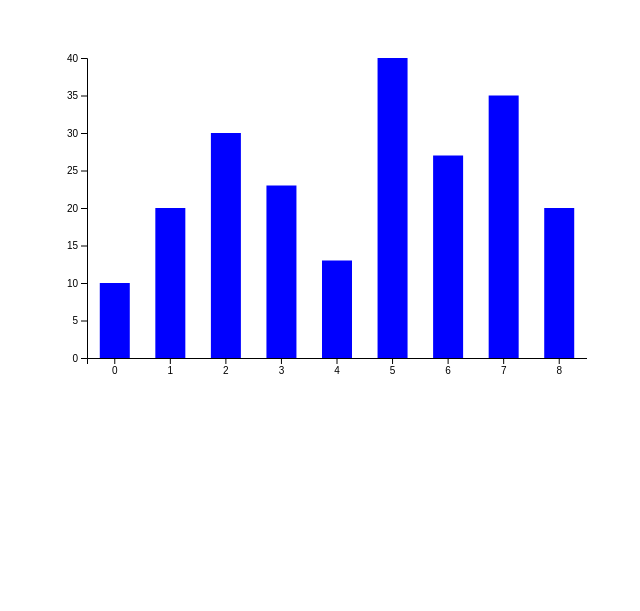
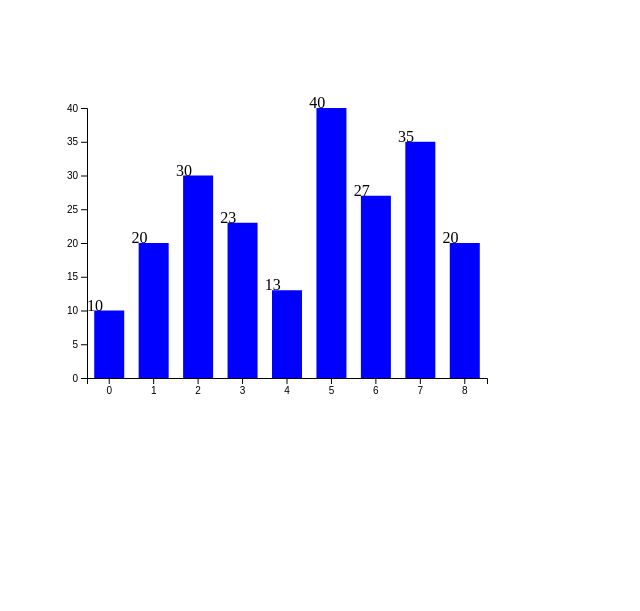
Before and after one commit to cos60/practice, a website: page demo/histogram.html in a window 1280 px wide. Shown: the whole page, without its empty margins (21-661 px from the left). Drawn offline with Linux system fonts and the light colour scheme.

Commit message:
添加demo

```diff
--- a/demo/histogram.html
+++ b/demo/histogram.html
@@ -5,33 +5,41 @@
     <meta name="viewport" content="width=device-width, initial-scale=1.0">
     <!-- <script type="text/javascript" src="http://d3js.org/d3.v5.min.js"></script> -->
     <script type="text/javascript" src="../d3.min.js"></script>
-    <title>Document</title>
+    <title>柱状图</title>
 </head>
 <body>
-    <svg></svg>
+    <svg width='600' height='400'></svg>
     <script>
 
         const svg = d3.select('svg')
-            .attr('width',600)
-            .attr('height',600);
-        const g = svg.append('g');
+
+        const size = {
+            width: svg.attr('width'),
+            height: svg.attr('height'),
+            rectWidth: 30
+        }
+
+        const position = {
+            top: 100,
+            left: 100,
+            padding: 30
+        }
+
+        const g = svg.append('g')
+            .attr('transform', `translate(${position.left}, ${position.top})`)
+
         const dataset=[10, 20, 30, 23, 13, 40, 27, 35, 20];
 
         // scaleBand 分段比例尺， 划分为均匀的分段
         const xScale = d3.scaleBand()
-            // 第一个元素对应第一个分段，第二个元素对应第二个分段，以此类推
-            // d3.range(dataset.length) 会生成一个从0 到 dataset.length 的数组
             .domain(d3.range(dataset.length))
             // 0 到 500 映射到 0 到 8
-            .range([0,500]),
-        yScale=d3.scaleLinear()
+            .range([0, size.height]);
+
+        const yScale= d3.scaleLinear()
             .domain([0,d3.max(dataset)])
-            // y越小， 值越大
-            .range([300,0]);
+            .range([size.height - position.top - position.padding, 0]) // 反向
 
-        console.log('d3.range', d3.range(dataset.length))
-
-        // console.log('xScale', xScale(4))
         const xAxis=d3.axisBottom(xScale),
               yAxis=d3.axisLeft(yScale);
 
@@ -40,10 +48,10 @@
         // console.log(g.append('g').attr('transform','translate(100,350)').call(xAxis))
 
         // 将刻度尺添加在分组上
-        g.append('g').attr('transform','translate(100,350)').call(xAxis);
-        g.append('g').attr('transform','translate(100,50)').call(yAxis);
-
-        const rectWidth = 30;
+        g.append('g')
+            .attr('transform', `translate(0, ${size.height - position.top - position.padding})`)
+            .call(xAxis);
+        g.append('g').call(yAxis);
 
         g.append('g')
             .selectAll('rect')
@@ -51,14 +59,12 @@
             .enter()
             .append('rect')
             .attr('x',function(d,i){
-                return xScale(i) + 100 + (xScale(1) / 2) - rectWidth / 2;
+                return xScale(i) + (xScale(1) / 2) - size.rectWidth / 2;
             })
             // 一开始所有的柱状图形都在x轴线上
-            .attr('y',function(d,i){
-                return 350;
-            })
+            .attr('y', size.height - position.top - position.padding)
             .attr('width',function(d,i){
-                return rectWidth;
+                return size.rectWidth;
             })
             // 填充颜色
             .attr('fill','blue')
@@ -75,15 +81,29 @@
             .duration(1000)
             // 延迟执行
             .delay(function(d,i){
-                return 100*i;
+                return 100 * i;
             })
             //
             .attr('height',function(d,i){
-                return 300-yScale(d);
+                return size.height - yScale(d) - position.top - position.padding;;
             })
             .attr('y',function(d,i){
-                // 50 因为y轴向下移动了50， 所以需要 +50 补回去0
-                return yScale(d)+ 50;
+                return yScale(d);
+            })
+
+        g.append('g')
+            .selectAll('text')
+            .data(dataset)
+            .enter()
+            .append('text')
+            .attr('x', function(d, i) {
+                return xScale(i)
+            })
+            .attr('y', function(d, i) {
+                return yScale(d)
+            })
+            .text(function(d) {
+                return d
             })
     </script>
 
```
Also changed, not shown: demo/line.html (+43 -24 lines), demo/pie.html (+1 -1 lines), demo/selection.html (added, +72 -0 lines), 1 other file.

┄┄┄┄┄┄┄┄┄┄┄┄┄┄┄┄┄┄┄┄

Some lines in the data above hold the string "histogram". Find and copy each of them.

- ANSWER FOR THE TASK -
Before and after one commit to cos60/practice, a website: page demo/histogram.html in a window 1280 px wide. Shown: the whole page, without its empty margins (21-661 px from the left). Drawn offline with Linux system fonts and the light colour scheme.
--- a/demo/histogram.html
+++ b/demo/histogram.html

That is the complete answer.